The slip-spider is only similar to an actual spider in two ways. First of all, it has several, long spindly legs that bring it just up to shoulder height of a human. No one has been able to interact with a slip-spider long enough to grok how many legs it has, in particular. Generally, reports note that the slip-spider is moving too quickly to count them. Some theorize that its legs are moving through more than just space.

Secondly, the slip-spider weaves webs to capture its prey. Unlike your average spider, however, these are not sticky webs it can hang from; these are webs of time. The slip-spider pulls the timelines around it like strands, traveling along them and baffling its victims. It hunts on instinct, and because of this will often cut its losses if it thinks it's losing a fight.



Anachro-arachnidActs on instinctSpindly legsLimited time-travel

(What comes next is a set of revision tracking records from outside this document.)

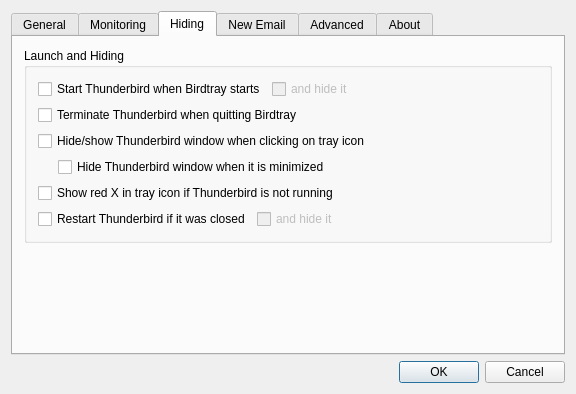
The window that src/dialogsettings.ui (gyunaev/birdtray) describes before a commit, drawn with Qt 5.
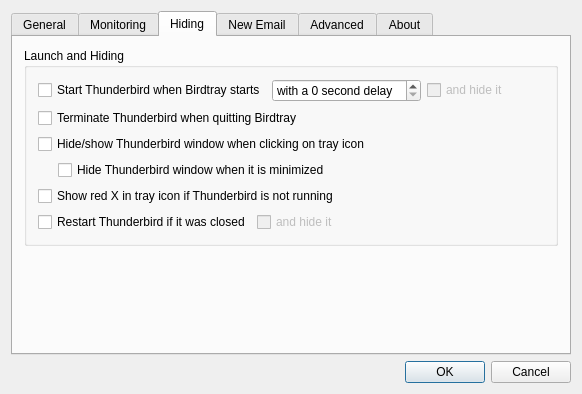
The same window after the commit. The open tabs and pages were chosen to show the change. Custom widgets are drawn as their Qt base class.

The edit to the form file:
```diff
--- a/src/dialogsettings.ui
+++ b/src/dialogsettings.ui
@@ -153,6 +153,16 @@
               </property>
              </spacer>
             </item>
+            <item>
+             <widget class="QCheckBox" name="boxShowUnreadCount">
+              <property name="whatsThis">
+               <string>&lt;html&gt;&lt;head/&gt;&lt;body&gt;&lt;p&gt;If this box is checked, the Birdtray will show the number of unread emails.&lt;/p&gt;&lt;p&gt;&lt;br/&gt;&lt;/p&gt;&lt;p&gt;If it is unchecked, no count will be shown, and you will only know about unread emails because of blinking (or different, if changed) icon.&lt;/p&gt;&lt;/body&gt;&lt;/html&gt;</string>
+              </property>
+              <property name="text">
+               <string>Show unread count</string>
+              </property>
+             </widget>
+            </item>
             <item>
              <widget class="QCheckBox" name="boxNotificationIconUnread">
               <property name="text">
@@ -382,6 +392,22 @@
               </property>
              </widget>
             </item>
+            <item>
+             <widget class="QSpinBox" name="spinThunderbirdStartDelay">
+              <property name="whatsThis">
+               <string>&lt;html&gt;&lt;head/&gt;&lt;body&gt;&lt;p&gt;When both Thunderbird and Birdtray are set to start with the operating system, this usually results in two copies of Thunderbird being launched. Here you can add a delay before Thunderbird is launched, to prevent this.&lt;/p&gt;&lt;/body&gt;&lt;/html&gt;</string>
+              </property>
+              <property name="suffix">
+               <string> second delay</string>
+              </property>
+              <property name="prefix">
+               <string>with a </string>
+              </property>
+              <property name="maximum">
+               <number>60</number>
+              </property>
+             </widget>
+            </item>
             <item>
              <widget class="QCheckBox" name="boxHideWindowAtStart">
               <property name="enabled">
```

  • +3 Slip-stream movement (Athletics)
  • +3 Unpredictable (Deceive)
  • +3 Insatiable (Fight)
  • +2 Read timelines (Notice)
  • +2 Optimal approach (Stealth)



[1] • [2] • [3]

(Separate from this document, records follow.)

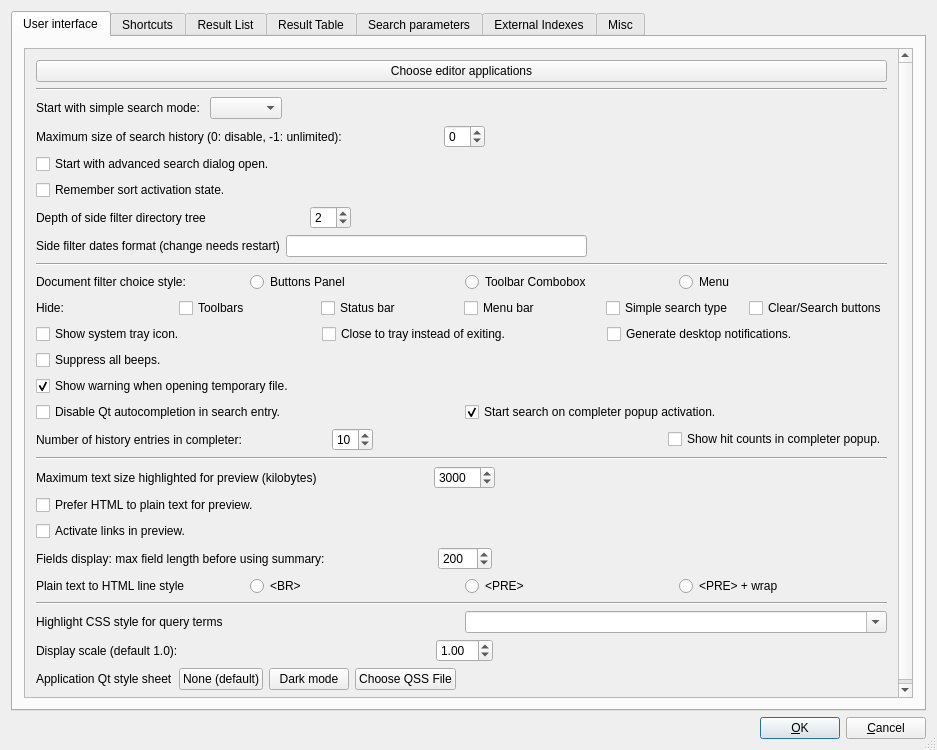
The window that src/qtgui/uiprefs.ui (alarmz/recoll) describes before a commit, drawn with Qt 5.
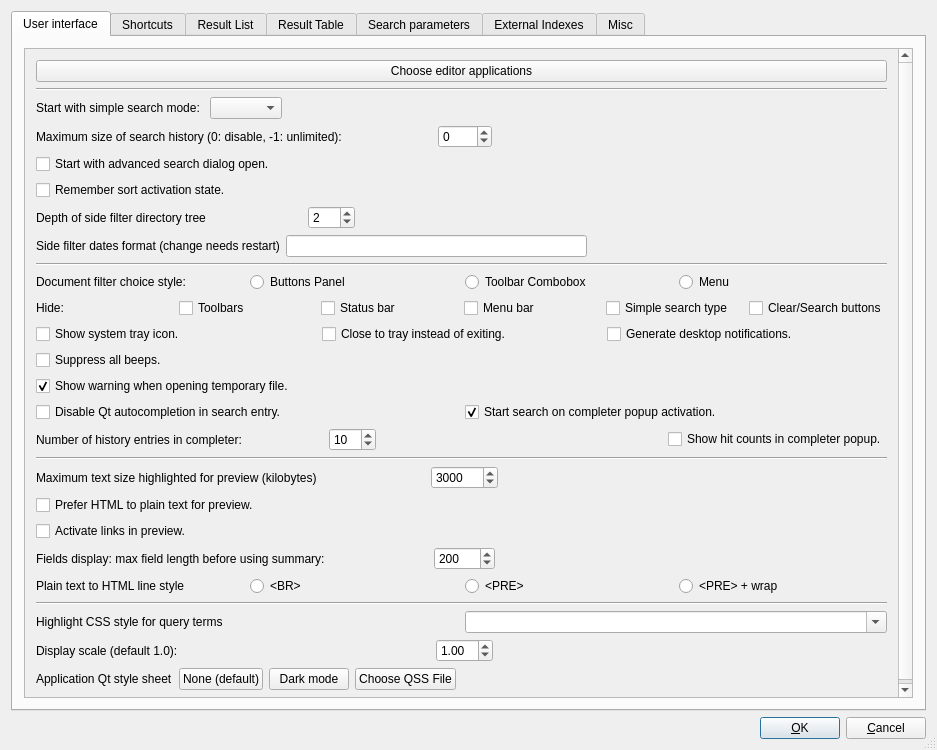
The same window after the commit.

Commit message: GUI: try to fix field width issues in prefs

What changed in the file:
```diff
--- a/src/qtgui/uiprefs.ui
+++ b/src/qtgui/uiprefs.ui
@@ -37,8 +37,8 @@
            <rect>
             <x>0</x>
             <y>0</y>
-            <width>881</width>
-            <height>760</height>
+            <width>876</width>
+            <height>684</height>
            </rect>
           </property>
           <layout class="QVBoxLayout">
@@ -112,6 +112,9 @@
                <property name="minimum">
                 <number>-1</number>
                </property>
+               <property name="maximum">
+                <number>1000</number>
+               </property>
                <property name="value">
                 <number>0</number>
                </property>
@@ -179,7 +182,7 @@
                 <number>0</number>
                </property>
                <property name="maximum">
-                <number>99</number>
+                <number>100</number>
                </property>
                <property name="value">
                 <number>2</number>
@@ -468,6 +471,9 @@
                  <property name="minimum">
                   <number>0</number>
                  </property>
+                 <property name="maximum">
+                  <number>100</number>
+                 </property>
                  <property name="value">
                   <number>10</number>
                  </property>
@@ -537,7 +543,7 @@
                 <number>0</number>
                </property>
                <property name="maximum">
-                <number>99000</number>
+                <number>100000</number>
                </property>
                <property name="singleStep">
                 <number>500</number>
@@ -612,7 +618,7 @@
             <number>0</number>
            </property>
            <property name="maximum">
-              <number>9999</number>
+                <number>10000</number>
            </property>
            <property name="value">
             <number>200</number>
```
Left out of the diff: 109 changed lines with no effect on the pictures. Lines whose indentation alone changed are shown as unchanged. The commit also changes 2 other files.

Mild consequence [2]
Moderate consequence [4]


Liquid Time

The slip-spider has time on its side. It can see and react to things before they occur. Every round in a conflict the slip-spider can decide where in the turn order to act. It does not need to decide until the moment it acts.

Rewind Time

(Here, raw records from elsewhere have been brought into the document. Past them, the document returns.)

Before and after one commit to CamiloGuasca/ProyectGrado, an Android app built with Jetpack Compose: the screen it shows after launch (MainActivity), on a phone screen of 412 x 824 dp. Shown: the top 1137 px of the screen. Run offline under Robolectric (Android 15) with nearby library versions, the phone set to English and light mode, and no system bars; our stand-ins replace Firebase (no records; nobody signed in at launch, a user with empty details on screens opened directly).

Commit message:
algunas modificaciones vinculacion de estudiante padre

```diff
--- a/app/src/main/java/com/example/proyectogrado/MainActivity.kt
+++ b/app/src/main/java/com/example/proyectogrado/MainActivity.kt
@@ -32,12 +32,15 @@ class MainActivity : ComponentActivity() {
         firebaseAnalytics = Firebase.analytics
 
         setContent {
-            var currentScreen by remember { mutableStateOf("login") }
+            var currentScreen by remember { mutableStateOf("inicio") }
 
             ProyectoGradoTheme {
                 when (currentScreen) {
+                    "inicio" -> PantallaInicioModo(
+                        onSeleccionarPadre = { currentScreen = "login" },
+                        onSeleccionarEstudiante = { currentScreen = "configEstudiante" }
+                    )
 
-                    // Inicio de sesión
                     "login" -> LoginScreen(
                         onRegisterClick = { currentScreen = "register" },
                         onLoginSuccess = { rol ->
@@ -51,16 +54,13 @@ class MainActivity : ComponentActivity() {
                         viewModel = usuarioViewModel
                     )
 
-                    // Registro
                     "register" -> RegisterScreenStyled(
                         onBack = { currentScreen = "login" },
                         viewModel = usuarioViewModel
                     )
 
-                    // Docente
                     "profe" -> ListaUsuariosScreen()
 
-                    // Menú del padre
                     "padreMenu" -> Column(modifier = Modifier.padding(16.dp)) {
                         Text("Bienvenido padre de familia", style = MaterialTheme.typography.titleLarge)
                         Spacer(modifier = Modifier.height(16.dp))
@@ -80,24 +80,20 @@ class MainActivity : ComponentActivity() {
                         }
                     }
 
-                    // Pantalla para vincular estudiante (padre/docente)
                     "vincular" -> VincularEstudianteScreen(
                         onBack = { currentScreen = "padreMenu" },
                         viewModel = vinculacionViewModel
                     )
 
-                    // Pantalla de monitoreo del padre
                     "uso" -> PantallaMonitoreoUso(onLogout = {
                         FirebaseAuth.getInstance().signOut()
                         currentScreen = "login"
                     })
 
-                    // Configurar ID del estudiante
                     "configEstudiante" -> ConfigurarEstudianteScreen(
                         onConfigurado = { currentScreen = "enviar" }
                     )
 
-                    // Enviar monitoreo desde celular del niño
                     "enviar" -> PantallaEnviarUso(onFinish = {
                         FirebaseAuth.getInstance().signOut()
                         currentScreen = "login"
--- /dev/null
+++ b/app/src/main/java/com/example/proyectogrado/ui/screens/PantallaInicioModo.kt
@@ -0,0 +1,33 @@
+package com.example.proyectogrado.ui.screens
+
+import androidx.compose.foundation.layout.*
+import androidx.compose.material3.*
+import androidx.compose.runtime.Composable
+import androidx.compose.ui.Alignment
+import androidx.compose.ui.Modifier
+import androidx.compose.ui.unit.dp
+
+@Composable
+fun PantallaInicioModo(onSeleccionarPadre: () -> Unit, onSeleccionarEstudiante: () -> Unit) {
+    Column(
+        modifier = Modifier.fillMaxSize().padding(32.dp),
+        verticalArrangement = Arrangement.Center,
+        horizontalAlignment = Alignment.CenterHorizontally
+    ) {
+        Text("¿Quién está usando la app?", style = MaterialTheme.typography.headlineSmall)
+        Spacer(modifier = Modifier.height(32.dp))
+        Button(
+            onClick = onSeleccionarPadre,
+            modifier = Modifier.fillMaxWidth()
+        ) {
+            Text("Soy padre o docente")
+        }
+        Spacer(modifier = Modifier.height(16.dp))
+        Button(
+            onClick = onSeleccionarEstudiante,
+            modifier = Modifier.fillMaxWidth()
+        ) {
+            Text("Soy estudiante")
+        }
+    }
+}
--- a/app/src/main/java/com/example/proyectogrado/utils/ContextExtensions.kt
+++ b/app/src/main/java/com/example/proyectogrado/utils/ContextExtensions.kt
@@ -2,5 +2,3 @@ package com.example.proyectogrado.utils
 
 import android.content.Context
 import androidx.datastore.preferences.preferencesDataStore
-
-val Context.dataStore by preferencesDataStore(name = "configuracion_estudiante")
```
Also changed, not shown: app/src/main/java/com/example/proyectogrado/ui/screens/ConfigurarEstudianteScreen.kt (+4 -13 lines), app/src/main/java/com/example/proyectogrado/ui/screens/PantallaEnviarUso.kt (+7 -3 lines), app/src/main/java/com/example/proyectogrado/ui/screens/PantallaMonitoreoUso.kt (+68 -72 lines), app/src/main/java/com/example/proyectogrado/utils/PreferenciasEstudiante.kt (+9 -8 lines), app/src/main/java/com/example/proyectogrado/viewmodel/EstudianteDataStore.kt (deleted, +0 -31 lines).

The slip-spider pokes and prods at the various timelines it weaves around it to set itself on the most convenient path. After the slip-spider takes an action, it may spend a fate point to undo that action. The slip-spider’s turn is still used. Those in the same zone as the slip-spider will experience time reversing in that moment, but will not be able to do anything about it. Those outside of its zone will not even know it happened.

Parallel Agency

Moving forward and backward in time short distances allows the slip-spider to act alongside itself for brief periods. At the beginning of a turn, the slip-spider may spend a fate point to do this. Another instance of the slip-spider appears in the same or an adjacent zone, coming out of time-travel. Both slip-spider copies may act on this turn. At the beginning of the slip-spider’s next turn, the original instance of the slip-spider disappears into time-travel. Any stress, aspects, or otherwise applied to one copy of the slip-spider are also applied to the other; they are the same slip-spider, after all

This site is powered by Netlify